The Telegraph
Monday , February 25 , 2013
Since 1st March, 1999
CIMA Gallary

Budget pills target terrible trio

New Delhi, Feb. 24: When P. Chidambaram took over as the finance minister for the third time in July last year, he inherited a slowing economy with high inflation rates and an acute state of policy paralysis.

The Harvard-educated minister has since then kicked in a few reforms, such as FDI in retail and aviation, new bank licensing norms and reduction in oil subsidies, and tried to stem the rot by getting the cabinet to clear long delayed projects. But, the economy continues to be in a sorry state.

India grew 6.5 per cent in 2011-12, the last year that Pranab Mukherjee ran the North Block. In the current fiscal, under Chidambaram’s watch, the economy is expected to grow at 5 per cent, a slowdown of 1.5 per cent.

The fiscal deficit, or the gap between what the government spends and earns, which Chidambaram has bravely tried to rein in by pruning not only subsidies but also defence spending, is still going to be 5.3 per cent of the gross domestic product (GDP). When this is coupled with the deficit of the states, the actual deficit will be as high as 8-9 per cent of GDP. This makes India’s fiscal deficit three-fourth the size of Pakistan’s economy.

Despite pressures from his colleagues, Chidambaram will have to be cautious about spending and garnering revenues — which stand at a tad below 18 per cent of GDP, with taxes contributing to just half of the earnings.

In Brazil, taxes comprise 35 per cent of the revenue, while it is 38 per cent in Russia, 39 per cent in the UK, 28 per cent in the US and a huge 40 per cent in Germany.

India’s dismal tax collection stems from the fact that a mere 2.5 per cent of its population pay taxes, while the rest do not come under any taxpaying category. However, with the general elections next year, checking populist spending will be a tough task, especially when the government is keen to showcase its “right to food” bill which could sap up more money in subsidies from the budget than in any other.

Chidambaram will certainly have to work harder to earn more. One way will be to fast track the goods and services tax.

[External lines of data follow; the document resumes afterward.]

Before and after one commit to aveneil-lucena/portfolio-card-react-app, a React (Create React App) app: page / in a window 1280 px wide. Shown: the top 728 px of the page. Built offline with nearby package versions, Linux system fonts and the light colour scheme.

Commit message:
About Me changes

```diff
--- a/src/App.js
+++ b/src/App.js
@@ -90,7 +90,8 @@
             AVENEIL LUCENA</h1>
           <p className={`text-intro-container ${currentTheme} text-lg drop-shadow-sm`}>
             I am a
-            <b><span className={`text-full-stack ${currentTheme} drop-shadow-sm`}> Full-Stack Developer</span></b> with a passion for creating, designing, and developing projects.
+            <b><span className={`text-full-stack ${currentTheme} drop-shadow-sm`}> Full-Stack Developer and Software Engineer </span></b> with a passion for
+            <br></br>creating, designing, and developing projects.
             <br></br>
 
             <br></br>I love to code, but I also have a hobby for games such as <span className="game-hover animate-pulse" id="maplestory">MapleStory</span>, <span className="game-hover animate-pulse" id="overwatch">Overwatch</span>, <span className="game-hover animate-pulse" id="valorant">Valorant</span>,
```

Other possible measures include cutting various exemptions which corporates enjoy and rolling back some of the excise and service tax cuts given to industry after the global recession in 2008.

A surcharge on the income of the “super rich” is considered highly likely as is a commodities transaction tax on the lines of the securities transaction tax to generate taxes as well as to regulate a wildly oscillating commodities market.

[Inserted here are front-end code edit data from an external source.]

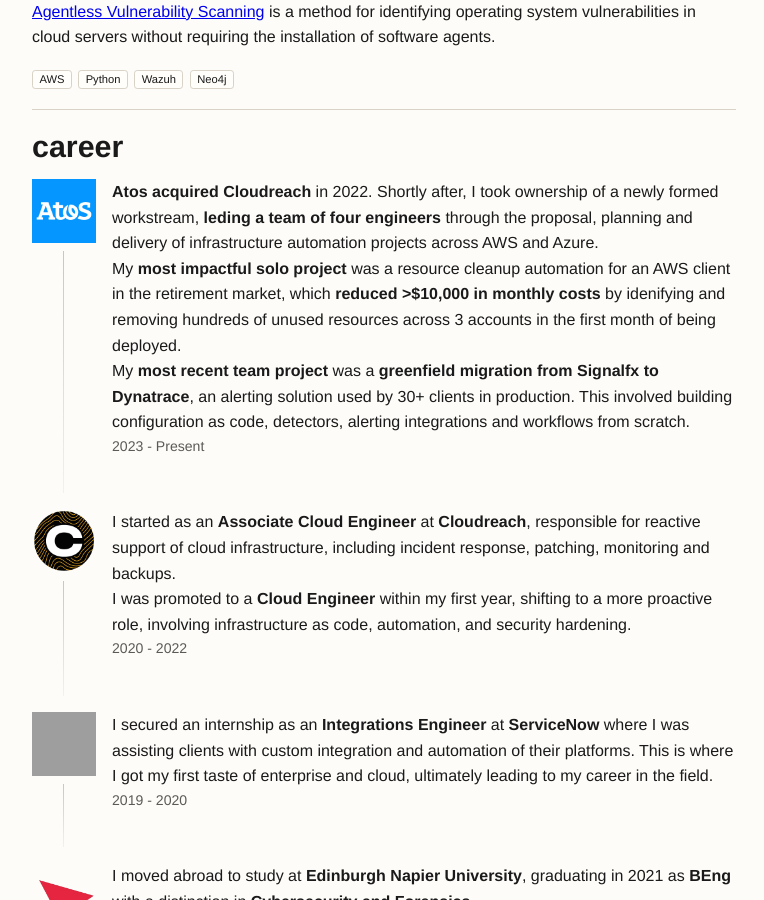
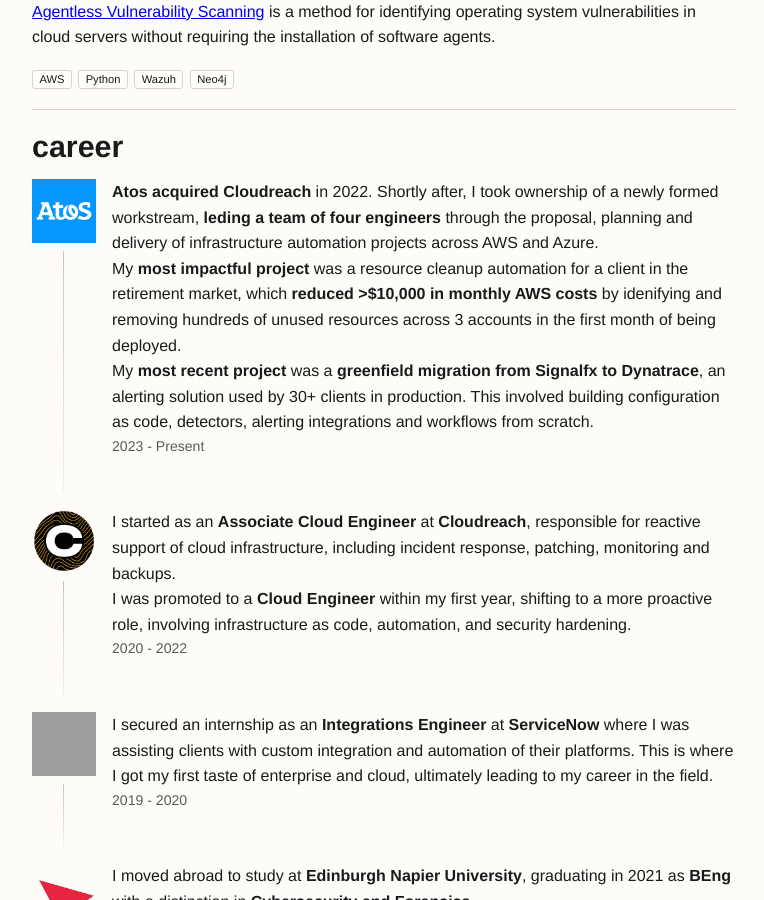
Before and after one commit to smokentar/smokentar, a Jekyll site: the page built from _pages/about.md, in a window 1280 px wide and 900 px high, scrolled down 1153 px. Shown: the whole window, without its empty margins (256-1020 px from the left). Built offline with Jekyll 4.4.1, drawn with Linux system fonts in a browser that asks for light colours; our own code applies the rules of GitHub Pages for plain Markdown files; grey boxes are pictures that could not be loaded.

Commit message:
Update config

```diff
--- a/_config.yml
+++ b/_config.yml
@@ -24,7 +24,7 @@
   - employer: "Atos"
     employer_url: "https://atos.net"
     image: "/images/atos.jpeg"
-    description: "**Atos acquired Cloudreach** in 2022. Shortly after, I  took ownership of a newly formed workstream, **leding a team of four engineers** through the proposal, planning and delivery of infrastructure automation projects across AWS and Azure.<br/> My **most impactful solo project** was a resource cleanup automation for an AWS client in the retirement market, which **reduced >$10,000 in monthly costs** by idenifying and removing hundreds of unused resources across 3 accounts in the first month of being deployed. <br/> My **most recent team project** was a **greenfield migration from Signalfx to Dynatrace**, an alerting solution used by 30+ clients in production. This involved building configuration as code, detectors, alerting integrations and workflows from scratch."
+    description: "**Atos acquired Cloudreach** in 2022. Shortly after, I  took ownership of a newly formed workstream, **leding a team of four engineers** through the proposal, planning and delivery of infrastructure automation projects across AWS and Azure.<br/> My **most impactful project** was a resource cleanup automation for a client in the retirement market, which **reduced >$10,000 in monthly AWS costs** by idenifying and removing hundreds of unused resources across 3 accounts in the first month of being deployed. <br/> My **most recent project** was a **greenfield migration from Signalfx to Dynatrace**, an alerting solution used by 30+ clients in production. This involved building configuration as code, detectors, alerting integrations and workflows from scratch."
     from_year: "2023"
     to_year: "Present"
   - employer: "Cloudreach"
```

Sales of shares in state-run giants such as NTPC and Oil India could not earn the government its targeted Rs 30,000 crore in the current fiscal. But Chidambaram will probably bank on an improving stock market to earn more from aggressive sales of PSU stocks. Similarly, a poor appetite for a badly managed auction of radiowaves fetched India less than Rs 10,000 crore, a fourth of its target. The North Block in conjunction with the telecom department will certainly try again.

Last year, the country’s current account deficit bloated to 4.2 per cent of GDP. The Reserve Bank of India, tasked with managing our foreign exchange reserves, considers this to be alarmingly higher than what is prudent, which pundits at the central bank say should be 2.5 per cent of GDP.

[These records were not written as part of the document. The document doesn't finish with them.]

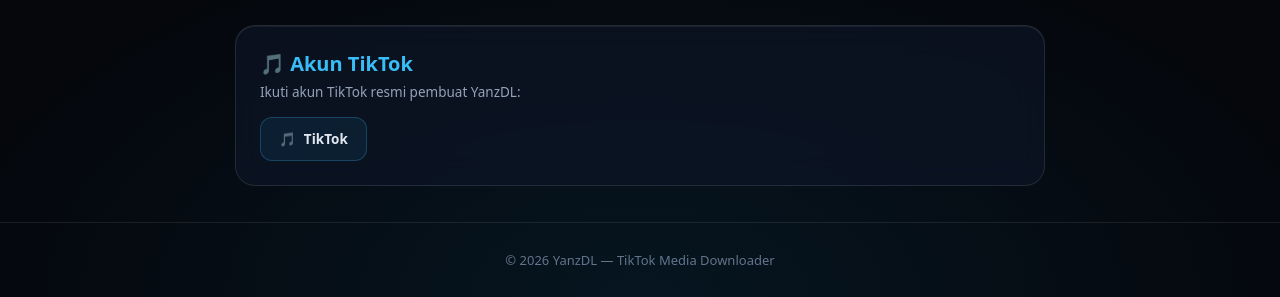
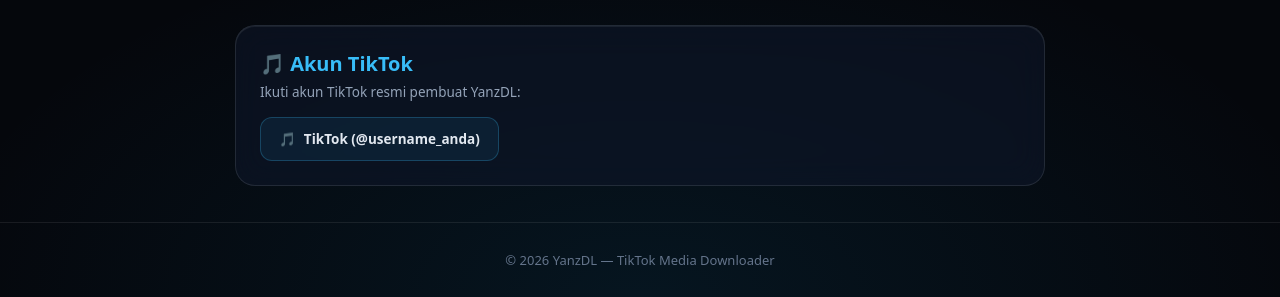
Before and after one commit to Masyanz91/YANZDL, a plain HTML site: page index.html in a window 1280 px wide. Shown: the part 690-987 px from the top of the page. Drawn offline with Linux system fonts and the light colour scheme.

Commit message:
update index.html

```diff
--- a/index.html
+++ b/index.html
@@ -97,9 +97,9 @@
         <h2>🎵 Akun TikTok</h2>
         <p>Ikuti akun TikTok resmi pembuat YanzDL:</p>
         <div class="social-links">
-            <a class="social-link" href="https://www.tiktok.com/@about.yanzy" target="_blank" rel="noopener noreferrer">
+            <a class="social-link" href="https://www.tiktok.com/@username_anda" target="_blank" rel="noopener noreferrer">
                 <span>🎵</span>
-                <span>TikTok</span>
+                <span>TikTok (@username_anda)</span>
             </a>
         </div>
     </div>
```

This year the current account deficit is likely to be 5.2 per cent of GDP.

Last week, Moody’s rating service warned that the widening current account deficit and the spurt in external debt meant the country risked a downgrading of its credit rating outlook.

Given that India’s total debt-to-GDP ratio runs at a high 70 per cent, similar to the UK whose rating was cut by Moody’s on Friday, the country needs to attract more dollar and euro inflows.

This should mean more sops for foreign investors, more easing of rules for debt inflows, a sovereign status for rupee-denominated bonds to be issued by public sector companies (but paid for in dollar or euros) and certainly more concentrated attempts at encouraging value-added exports.

The import of gold, the single biggest item of import after oil, needs to be stalled. Similarly, the import of cheap telecom and power gear should be checked by imposing higher taxes or by encouraging local manufacture of substitutes.

The Reserve Bank and the finance ministry would like to see a scheme that would monetise around 20,000 tonnes of gold reserves worth around $1.16 trillion, stashed away in households.

Chidambaram will also have to keep in mind the savings rate which has been falling sharply, putting at doubt India’s ability to reach the professed goal of 9 per cent GDP growth.

According to the RBI, household savings have plummeted to 7.8 per cent of GDP this year from 12.2 per cent in 2009-10. The North Block, many aver, will be looking at ways to encourage the middle class to save more by giving larger tax breaks to pension and insurance products and to buy houses. Some say total exemptions for the aam admi can well go up to Rs 3 lakh.